“By the time we’re finished we will have spent 60 weeks and about $18 million, working with 300 artists,” he said Friday as he offered the press a glimpse at the first results of the massive, ongoing project.
“It’s an extremely labor-intensive process. I have a team of three technical people who look at all the images several times over, then bring it to me,” he continued. “I go through it frame by frame during four-hour sessions, multiple times, until the depth is worked out. Even then, it’s 2.99-D, not really 3-D, but the point I’m trying to make is that most conversions that are done in a hurry-up way in post-production are 2.4-D.”
Pouring old blockbusters into new 3-D skin makes business sense, judging from The Lion King 3-D’s two-week run as box office champ earlier this fall. But what’s the artistic justification for throwing depth charges at images originally designed to be shown in 2-D?

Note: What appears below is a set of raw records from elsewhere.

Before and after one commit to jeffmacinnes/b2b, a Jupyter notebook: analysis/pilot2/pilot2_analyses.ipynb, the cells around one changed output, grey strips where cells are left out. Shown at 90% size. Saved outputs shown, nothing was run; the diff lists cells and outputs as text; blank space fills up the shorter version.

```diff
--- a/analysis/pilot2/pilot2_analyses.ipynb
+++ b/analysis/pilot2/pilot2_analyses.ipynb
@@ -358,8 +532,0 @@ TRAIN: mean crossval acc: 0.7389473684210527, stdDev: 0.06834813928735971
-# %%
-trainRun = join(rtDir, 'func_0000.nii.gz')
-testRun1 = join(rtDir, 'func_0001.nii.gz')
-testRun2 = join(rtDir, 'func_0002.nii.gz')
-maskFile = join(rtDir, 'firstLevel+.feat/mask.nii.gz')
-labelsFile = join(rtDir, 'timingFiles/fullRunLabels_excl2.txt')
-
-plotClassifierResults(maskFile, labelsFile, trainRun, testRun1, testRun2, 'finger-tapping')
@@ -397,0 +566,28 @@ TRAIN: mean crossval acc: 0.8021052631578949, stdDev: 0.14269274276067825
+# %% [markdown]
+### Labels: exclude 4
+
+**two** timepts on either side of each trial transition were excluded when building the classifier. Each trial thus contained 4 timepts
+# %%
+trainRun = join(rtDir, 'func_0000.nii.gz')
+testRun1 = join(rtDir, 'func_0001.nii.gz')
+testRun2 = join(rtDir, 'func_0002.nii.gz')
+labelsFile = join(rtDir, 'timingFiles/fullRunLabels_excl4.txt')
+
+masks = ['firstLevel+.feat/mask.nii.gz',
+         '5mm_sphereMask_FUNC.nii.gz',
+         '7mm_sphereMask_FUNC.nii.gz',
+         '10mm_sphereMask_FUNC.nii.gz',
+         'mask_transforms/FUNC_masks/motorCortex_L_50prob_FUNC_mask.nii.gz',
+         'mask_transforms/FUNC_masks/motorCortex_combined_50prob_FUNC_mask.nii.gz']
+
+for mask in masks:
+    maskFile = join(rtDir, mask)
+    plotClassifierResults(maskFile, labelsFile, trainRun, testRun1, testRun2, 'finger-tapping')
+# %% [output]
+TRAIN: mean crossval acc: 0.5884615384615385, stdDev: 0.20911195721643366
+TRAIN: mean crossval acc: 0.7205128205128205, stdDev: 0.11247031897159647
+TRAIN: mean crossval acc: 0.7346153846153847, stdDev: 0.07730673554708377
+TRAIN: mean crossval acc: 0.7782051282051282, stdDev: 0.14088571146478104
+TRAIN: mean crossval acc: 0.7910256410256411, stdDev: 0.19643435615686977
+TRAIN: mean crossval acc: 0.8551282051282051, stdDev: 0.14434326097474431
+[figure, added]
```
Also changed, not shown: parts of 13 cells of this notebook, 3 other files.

Cameron has previously bashed the post-Avatar rash of quickie 2-D-to-3-D conversions as being “typical of Hollywood getting it wrong,” but during Friday’s 18-minute Titanic sneak peek, hosted by Cameron and producer Jon Landau on the Paramount Pictures lot, the director championed 3-D conversion in special cases.
“Anybody who’s followed conversion versus native photography [debate] knows that I have a company that provides camera and services for native photography,” Cameron said. “I’m very much against conversion for films that have a choice but I do believe that there are classic library titles — think of your 20 or 30 favorite movies of all time — which I think should be converted to 3-D. But it has to be done right.”
Friday’s preview showcased subtle enhancements that should please fans of 1997’s Oscar-winning Titanic. Cameron does not hit viewers over the head with 3-D gimmickry: During the grand ballroom meet cute between Leonardo DiCaprio’s Jack and Kate Winslet’s Rose, the effect is barely noticeable, while the iconic shot of Jack and Rose leaning forward on the prow of the doomed ship hews to the “if ain’t broke, don’t fix it” school of 3-D rebuilds. But the third act’s sinking-ship sequence deepens as the Titanic tilts vertically into the icy Atlantic Ocean.
Cameron’s “first, do no harm” approach seems to have gained traction in the wake of heavy-handed conversions for pictures like Clash of the Titans and The Green Hornet. The splendid 2-D to 3-D Harry Potter and the Deathly Hallows: Part 2 bodes well for George Lucas’ upcoming conversion of the Star Wars saga, demonstrating that taste, time and money can add to, rather than distract from, a rich viewing experience.
Cameron said he hopes the attention to detail in the Titanic project makes an impact on multitasking pop culture fans. “[As moviegoers] we sort of make a pact with ourselves: That for this particular piece of entertainment, I want to make that promise of [giving myself] two hours or three hours of unbroken experience,” he said. “To me, the 3-D is a marketing hook. There’s a whole generation of people who haven’t seen [Titanic] in theaters at all.”
Titanic opens in 3-D on April 6, 2012.
Cameron makes the point that some movie classics deserve a rich 3-D conversion. Which pre-Avatar movie would you most like to see in 3-D?